Some minor quibbles: Blechman writes (p. 6) "the name 'rock pigeon' is becoming increasingly popular among ornithologists"). "Rock pigeon actually became the official name of the bird (Columba livia) in 2003 (hence its growing use). Darwin's voyage on the Beagle lasted nearly five years, not two (p. 51), and Blechman seems to attribute more to Darwin's early conclusions about the Galapagos finches than there was (ironic, since Darwin put pigeons to great use in formulating his ideas about evolution). Bat dung is guano, not guana (p. 131). A very minor thing, but I thought the paragraphs were indented too far onto the page.
More substantively, it's curious that this book has no pictures. Blechman works at describing in great detail some of the various decorative pigeon breeds, but provides no images of them at all. Nor are photographs of any of his "characters" included. Perhaps this was seen as an unnecessary expense, but it would have been rather helpful.
Certainly a quick book to breeze through with some very intriguing anecdotes and characters. But sadly, nothing particularly special.
- Book Patrol: A Haven for Book Lovers. An excellent blog by Michael Lieberman; Book Patrol was recently picked up (very deservedly) by the Seattle Post-Intelligencer.
- hugh's blog: Adventures in Entrepreneurism. A reasonably new blog by Hugh Hollowell, who's got some great projects going as well as some really useful posts.
- Cuppa Joad. A blog run by the good folks at alibris. They recently included PhiloBiblos in a post called "Blogs for Bibliophiles to Pore Over" (I'm honored indeed to be lumped with the others in that list!).
- FoggyGates - A Bookish Blog. Forrest Proper of Joslin Hall Rare Books (Northampton, MA) runs this one.
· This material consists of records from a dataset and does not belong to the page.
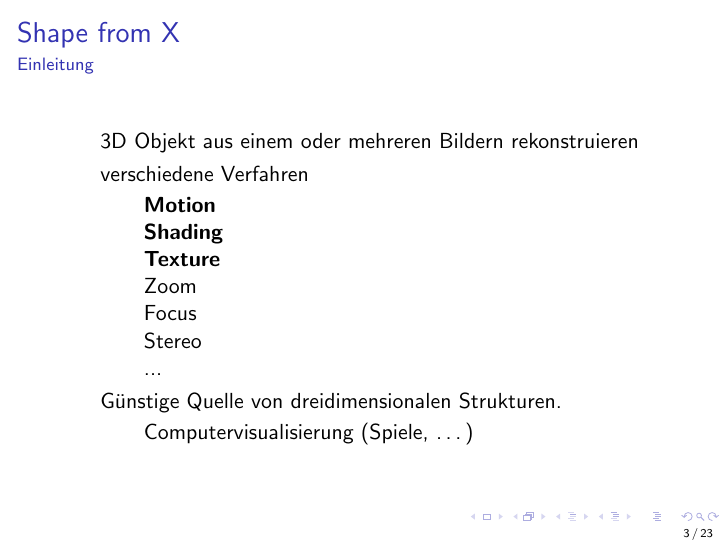
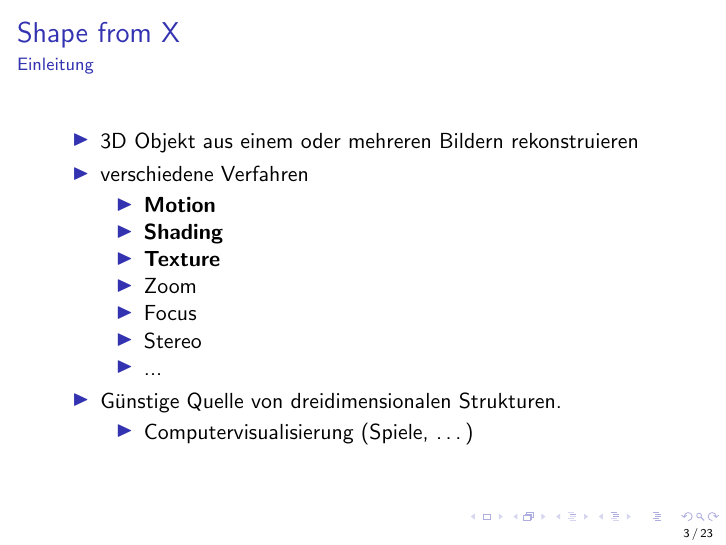
Before and after one commit to Gerold31/Streifenprojektion, LaTeX slides (zwischenpraesentation/ShapeFromX.tex): page 3 of 26. Compiled offline with pdfLaTeX.

Commit message:
Fix itemize

```diff
--- a/zwischenpraesentation/ShapeFromX.tex
+++ b/zwischenpraesentation/ShapeFromX.tex
@@ -11,6 +11,12 @@
 \usepackage{stackengine}
 \usepackage{array}
 
+\usepackage{enumitem}
+
+\setitemize{label=\usebeamerfont*{itemize item}%
+  \usebeamercolor[fg]{itemize item}
+  \usebeamertemplate{itemize item}}
+
 \title{Shape from X}
 \subtitle{X $\in \{$ Motion, Shading, Texture $\}$}
 %\subtitle{Schwerpunkte: Shape from Motion, \\ Shape from Shading, Shape from Texture}
@@ -20,8 +26,6 @@
 
 % add page number
 \setbeamertemplate{footline}[frame number]
-
-\usepackage{enumitem}
 
 \begin{document}
 
```
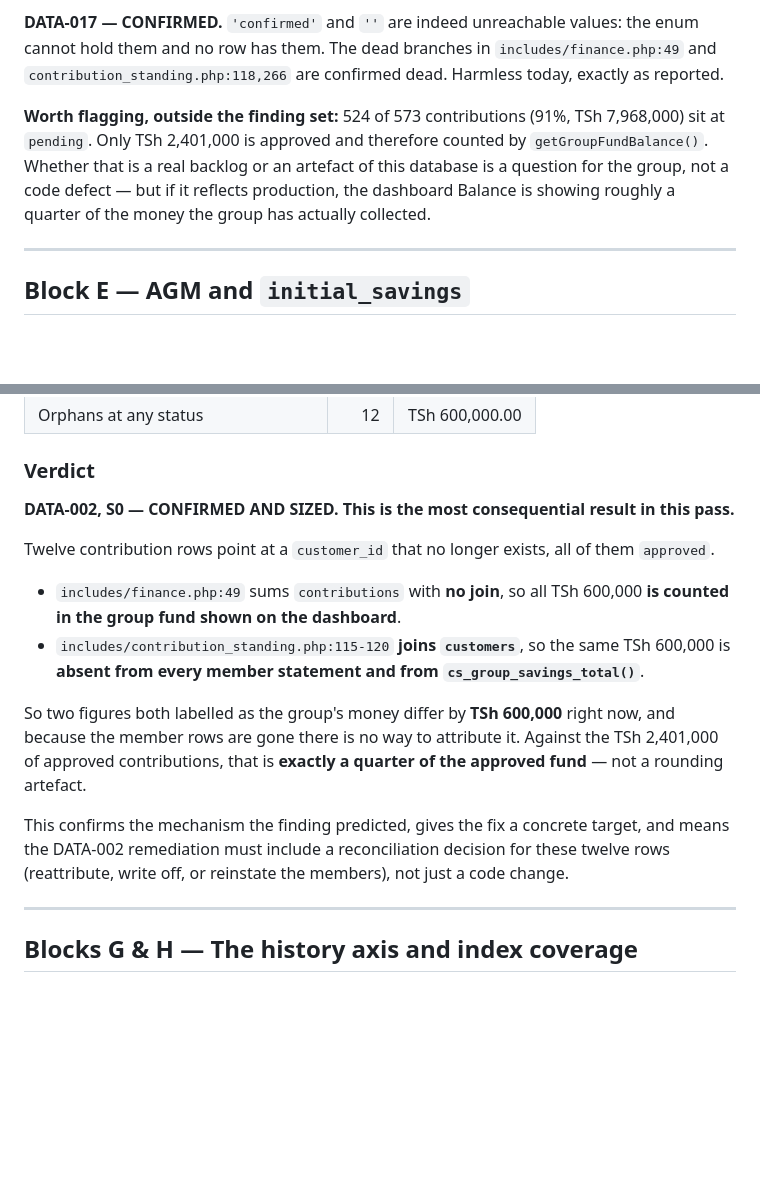
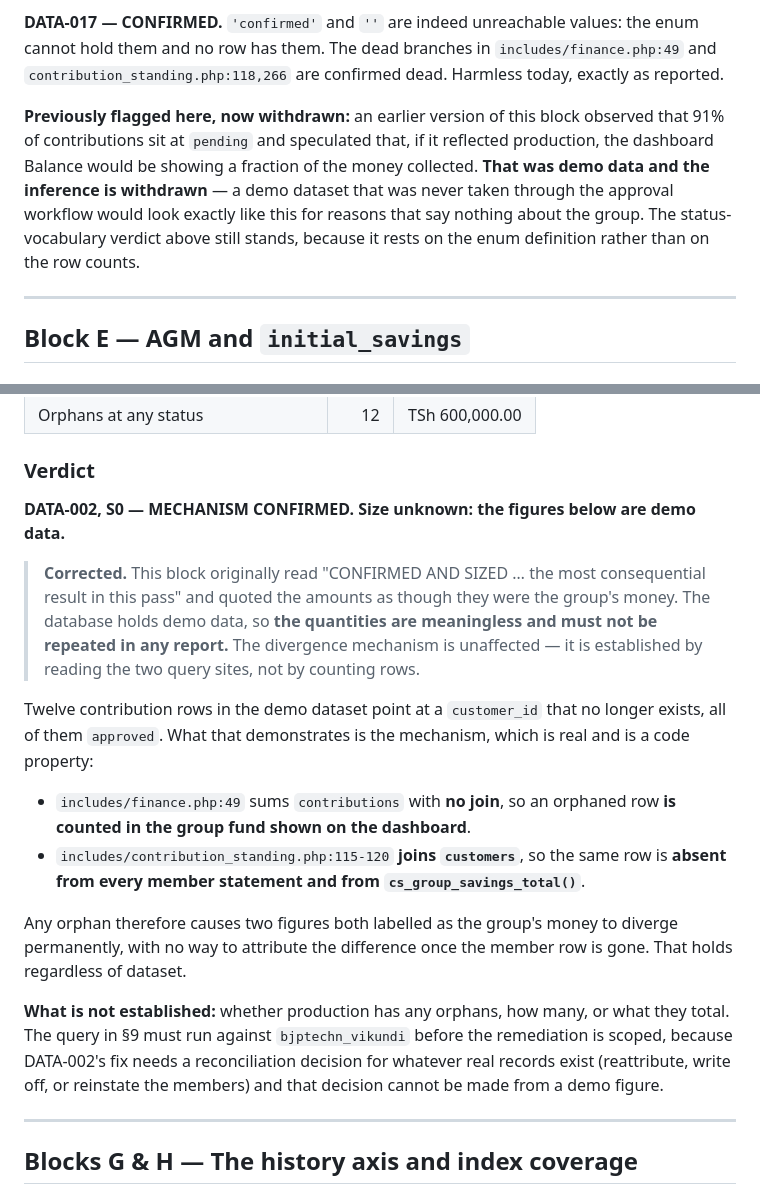
Before and after one commit to wamburamuhere-afk/Vikundi, a Markdown page: analysis/09-db-verification.md, 2 parts joined by grey strips. Drawn GitHub-style; blank space fills up the shorter version.

```diff
--- a/analysis/09-db-verification.md
+++ b/analysis/09-db-verification.md
@@ -180,11 +192,12 @@ issue, not an active trust problem. **Re-rate S3, LATENT.**
 them and no row has them. The dead branches in `includes/finance.php:49` and
 `contribution_standing.php:118,266` are confirmed dead. Harmless today, exactly as reported.
 
-**Worth flagging, outside the finding set:** 524 of 573 contributions (91%, TSh 7,968,000) sit at
-`pending`. Only TSh 2,401,000 is approved and therefore counted by `getGroupFundBalance()`. Whether
-that is a real backlog or an artefact of this database is a question for the group, not a code
-defect — but if it reflects production, the dashboard Balance is showing roughly a quarter of the
-money the group has actually collected.
+**Previously flagged here, now withdrawn:** an earlier version of this block observed that 91% of
+contributions sit at `pending` and speculated that, if it reflected production, the dashboard
+Balance would be showing a fraction of the money collected. **That was demo data and the inference
+is withdrawn** — a demo dataset that was never taken through the approval workflow would look
+exactly like this for reasons that say nothing about the group. The status-vocabulary verdict above
+still stands, because it rests on the enum definition rather than on the row counts.
 
 ---
 
@@ -229,22 +242,30 @@ consistent with a dataset in which entrance payments are indistinguishable from
 
 ### Verdict
 
-**DATA-002, S0 — CONFIRMED AND SIZED. This is the most consequential result in this pass.**
+**DATA-002, S0 — MECHANISM CONFIRMED. Size unknown: the figures below are demo data.**
 
-Twelve contribution rows point at a `customer_id` that no longer exists, all of them `approved`.
+> **Corrected.** This block originally read "CONFIRMED AND SIZED … the most consequential result in
+> this pass" and quoted the amounts as though they were the group's money. The database holds demo
+> data, so **the quantities are meaningless and must not be repeated in any report.** The
+> divergence mechanism is unaffected — it is established by reading the two query sites, not by
+> counting rows.
 
-- `includes/finance.php:49` sums `contributions` with **no join**, so all TSh 600,000 **is counted
+Twelve contribution rows in the demo dataset point at a `customer_id` that no longer exists, all of
+them `approved`. What that demonstrates is the mechanism, which is real and is a code property:
+
+- `includes/finance.php:49` sums `contributions` with **no join**, so an orphaned row **is counted
   in the group fund shown on the dashboard**.
-- `includes/contribution_standing.php:115-120` **joins `customers`**, so the same TSh 600,000 is
-  **absent from every member statement and from `cs_group_savings_total()`**.
+- `includes/contribution_standing.php:115-120` **joins `customers`**, so the same row is **absent
+  from every member statement and from `cs_group_savings_total()`**.
 
-So two figures both labelled as the group's money differ by **TSh 600,000** right now, and because
-the member rows are gone there is no way to attribute it. Against the TSh 2,401,000 of approved
-contributions, that is **exactly a quarter of the approved fund** — not a rounding artefact.
+Any orphan therefore causes two figures both labelled as the group's money to diverge permanently,
+with no way to attribute the difference once the member row is gone. That holds regardless of
+dataset.
 
-This confirms the mechanism the finding predicted, gives the fix a concrete target, and means the
-DATA-002 remediation must include a reconciliation decision for these twelve rows (reattribute,
-write off, or reinstate the members), not just a code change.
+**What is not established:** whether production has any orphans, how many, or what they total. The
+query in §9 must run against `bjptechn_vikundi` before the remediation is scoped, because DATA-002's
+fix needs a reconciliation decision for whatever real records exist (reattribute, write off, or
+reinstate the members) and that decision cannot be made from a demo figure.
 
 ---
 
```
Also changed, not shown: other parts of analysis/09-db-verification.md (+43 -21 lines).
I have long enjoyed Joslin Hall's great catalog commentary; this is a great addition.
- Tech Ramblings from the Rare Book Trade. Mainly tech-related, but not entirely. Wonderfully written posts.
- BibliOdyssey. Wonderful illustrations from rare books, and useful accompanying text.
- fade theory. More on books, libraries, &c. Also some reviews.
I've also added the links from the sidebar to a page on del.icio.us (here), mainly so that I can access them all if I'm not at my own computer - but you're welcome to use them as well.
Wednesday, December 13, 2006
In their listing, the auction house notes that Jerdan's paper, the Literary Gazette, had printed excerpts from an earlier New York Herald piece by Thomas Powell concerning a biography of Dickens and the roots of a dispute.
Bidding on the letter ends tonight. As of 10:45 a.m., the amount bid for this letter was $1815.
There are many other interesting things in this sale, both autographs and full letters.
Tuesday, December 12, 2006
Nonetheless, this is a fine mystery in itself, with suitable suspense, decent plot twists, and appropriately nefarious villains. A fast read.
Monday, December 11, 2006
Reports of the theft have been filed with Cambridge Police and with Interpol; Lame Duck's insurance company is also investigating.
A very decent article, worth reading - good quotes from some Borges scholars and Lame Duck's Saúl Roll.
Of course I share the hope that these manuscripts are recovered and don't disappear for decades down the rabbit-hole that is the black market for this sort of thing. If you have any information about the disappearance, please contact the Cambridge Police Department or Interpol.
It is unclear just how much the couple snagged and how many other shops they visited, the paper notes.
Sunday, December 10, 2006
Maybe it's just because the title doesn't make the book a particularly appetizing holiday present, but I think that perhaps the fever has broken.
Saturday, December 09, 2006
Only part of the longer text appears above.